From the archives of the Sault Ste. Marie Public Library:
Remember This… Spanish Flu Hits Sault Ste. Marie!
By the time that World War I ended it was considered to be the deadliest conflict in human history. However casualties often continue to mount due to exposure to the elements, famine and disease. Towards the end of the war, the Spanish Flu epidemic began to spread across the world killing more people than the war itself. In 1918, the town of Sault Ste. Marie’s population had risen to 21,500 people with the amalgamation of Steelton Township. In September of that year newspapers began to report on hundreds of deaths in Quebec City, Montreal and Boston due to the flu. With the apparent spread of the virus it became apparent that it was only a matter of time before it hit Sault Ste. Marie and the Algoma District soon developed its first case of Spanish Flu. The victim was a young lumberjack who was working 20 miles north of Sault Ste. Marie in Searchmont.
In order to combat the upcoming epidemic, the Board of Health and Medical Officer of Health, Dr. A.S. McCaig were charged with leading the city’s efforts. On Oct. 10, 1918, the Sault Star published a health advisory for the public as the committee’s first step. Within five days, Dr. McCaig announced that there were 16 cases of Spanish Flu in the community. In an attempt to limit the spread of the flu all public meetings were cancelled and ferry service across St. Marys River was suspended. By the 16th of October, the flu had claimed its’ first victim in the city, a man by the name of Luigi D’Ambiosio.
During this time, the Sault Star ran ads for products like Cowan’s Nourishing Cocoa and Fruit-a-tives which were nutritional supplements that claimed to stave off the illness. People’s fears were rising and local drug stores were inundated with people looking for anything to protect themselves. By the end of the first week, 63 cases had been confirmed, with a death of a second individual, a young 14-year-old by the name Ivor Walter Sundstom.
One of the oddities with the disease was that it seemed to affect the young and strong, with no deaths reported in the newspaper of anyone over the age of 38 leading to suggestions that the older generation had been exposed at some earlier point and had built up immunity to the disease. By Oct. 19, the Board of Health had extended its ban on public meetings to include religious services as well. The Board of Health asked for a volunteer corps of nurses and accepted the aid of the Imperial Order Daughters of the Empire. The Knights of Columbus offered the board the use of their hall at 621 Albert St. E. as a hospital. However, in late October an announcement by Connaught Laboratories of the University of Toronto indicated that they had developed a vaccine and Sault Ste. Marie would receive 200 doses. In November, the disease began to wane and at a special meeting held on Nov. 7 it was reported that there had been 31 deaths. After Nov. 11, 1918, when the war was officially over the Sault saw a spike in 21 new cases, believed to be a result of everyone celebrating the end of the war.

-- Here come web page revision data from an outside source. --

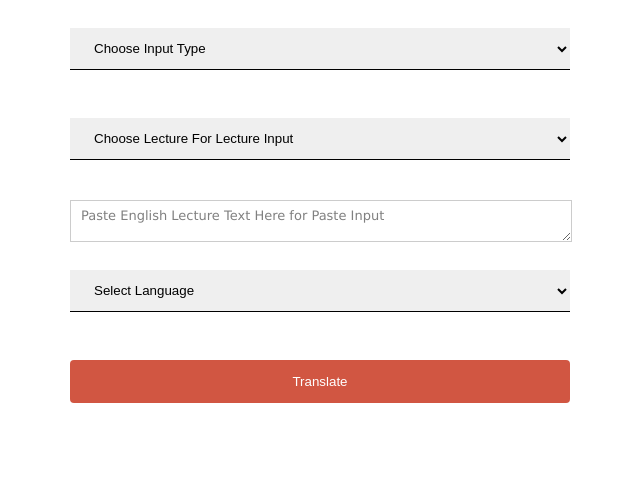
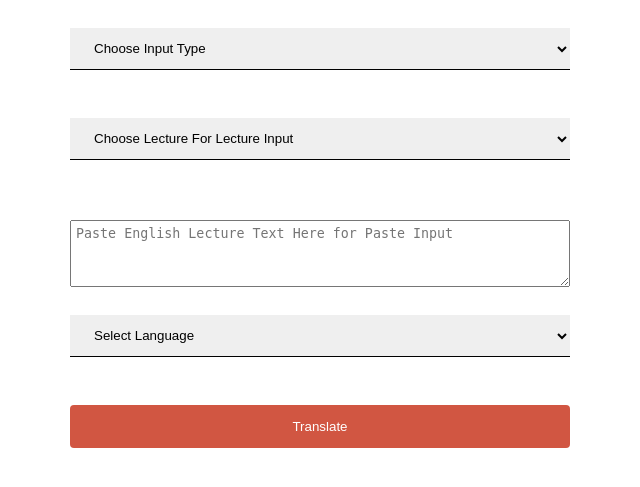
Before and after one commit to rohanrobinson/clari, a Flask app: page / in a window 1280 px wide. Shown: the part 181-668 px from the top of the page, without its empty margins (320-960 px from the left). Run offline with Flask 2, Linux system fonts and the light colour scheme.

Commit message:
ui done i think

```diff
--- a/app.py
+++ b/app.py
@@ -115,9 +115,6 @@ def POS_tagging(text):
     return POSofText
 
 
-
-
-
 @app.route("/")
 def hello():
     return render_template('index.html')
--- a/static/css/index.css
+++ b/static/css/index.css
@@ -50,26 +50,18 @@ form {
     border-bottom: 1px solid;
   }
 
-  .textarea {
-    display: block;
+  textarea {
     width: 100%;
-    overflow: hidden;
-    resize: both;
-    min-height: 40px;
-    line-height: 20px;
-    border: 1px solid #ccc;
+    padding: 5px 5px;
+    margin: 8px 0;
+    margin-top: 20px;
     margin-bottom: 20px;
+    display: inline-block;
+    min-height: 5em;
+	max-height: 50vh;
   }
 
-  .textarea[contenteditable]:empty::before {
-    content: "Paste English Lecture Text Here for Paste Input";
-    color: gray;
-    font-size: small;
-    font-family: Verdana, Geneva, Tahoma, sans-serif;
-    float: left;
-    margin-left: 10px;
-    margin-top: 5px;
-  }
+
 
   /* Style the submit button */
 button {
--- a/templates/index.html
+++ b/templates/index.html
@@ -29,15 +29,12 @@
                       </select>
 
 
-                      <span class="textarea" role="textbox" id="lecture-text" name="lecture-text" contenteditable></span>
-                      <!--textarea type="text" id="lecture-text" name="lecture-text" placeholder="Paste English Lecture Text Here for Paste Input"></textarea-->
-
+                      <!--span class="textarea" role="textbox" id="lecture-text" name="lecture-text" contenteditable></span-->
+                      <textarea type="text" id="lecture-text" name="lecture-text" placeholder="Paste English Lecture Text Here for Paste Input"></textarea>
                         <!-- <label for="lastname">Last Name:</label> -->
 
                         <select id="selected-language" name="selected-language">
                             <option value="" disabled selected>Select Language</option>
-                            <option value="zh">Chinese</option>
-                            <option value="hi">Hindi</option>
                             <option value = "ar">Arabic</option>
                             <option value = "eu">Basque</option>
                             <option value = "bn">Bengali</option>
```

On Nov. 27 the Board of Health began to discuss plans for lifting the ban on public gatherings. In December, it was reasserted that barbers, butchers, millinery and tailor’s shops, bar rooms, candy and cigar stores and all others stores except drug stores must be closed on Saturday evenings. Theatres hired a lawyer, Uriah McFadden, in early December to appear before Council to speak on behalf of the Orpheum, King and Duchess Theatres. He argued that the teachers and clergy were being compensated even though they were closed and pleaded to end the ban but the Board resisted his pleas. On Dec. 9 the Board of Health permitted ferry service to start again, although the Americans were not pleased with this decision since they felt that it put their citizens in danger.
The last reported death attributed to the Spanish Flu occurred on Dec. 10, a 22-year-old woman by the name of August Burmaster. The ban on public gatherings was completely lifted on Dec. 11, 1918, however they waited until the New Year to re-open the schools. There were still a few isolated cases that did arise after this date. Although the worst was over in Sault Ste. Marie, the flu continued in Ontario until the spring of 1919 with a total of 10,000 individuals dying. In 1940, Dr. McCaig referred to the epidemic “as the worst ever to affect the city.” In a Sault Star article from May 24, 1940, it was estimated that the death toll was 75 out of a total of 255 cases that had been reported. Significantly lower than the national average of one third of populations being affected, Sault Ste. Marie fared much better than other communities.
Despite the hardships (both economically and socially) that people experienced due to the ban, it was believed that the Board of Health’s swift actions and strict protocols are credited for limiting the impact of the epidemic in Sault Ste. Marie, possibly saving the lives of many of its citizens.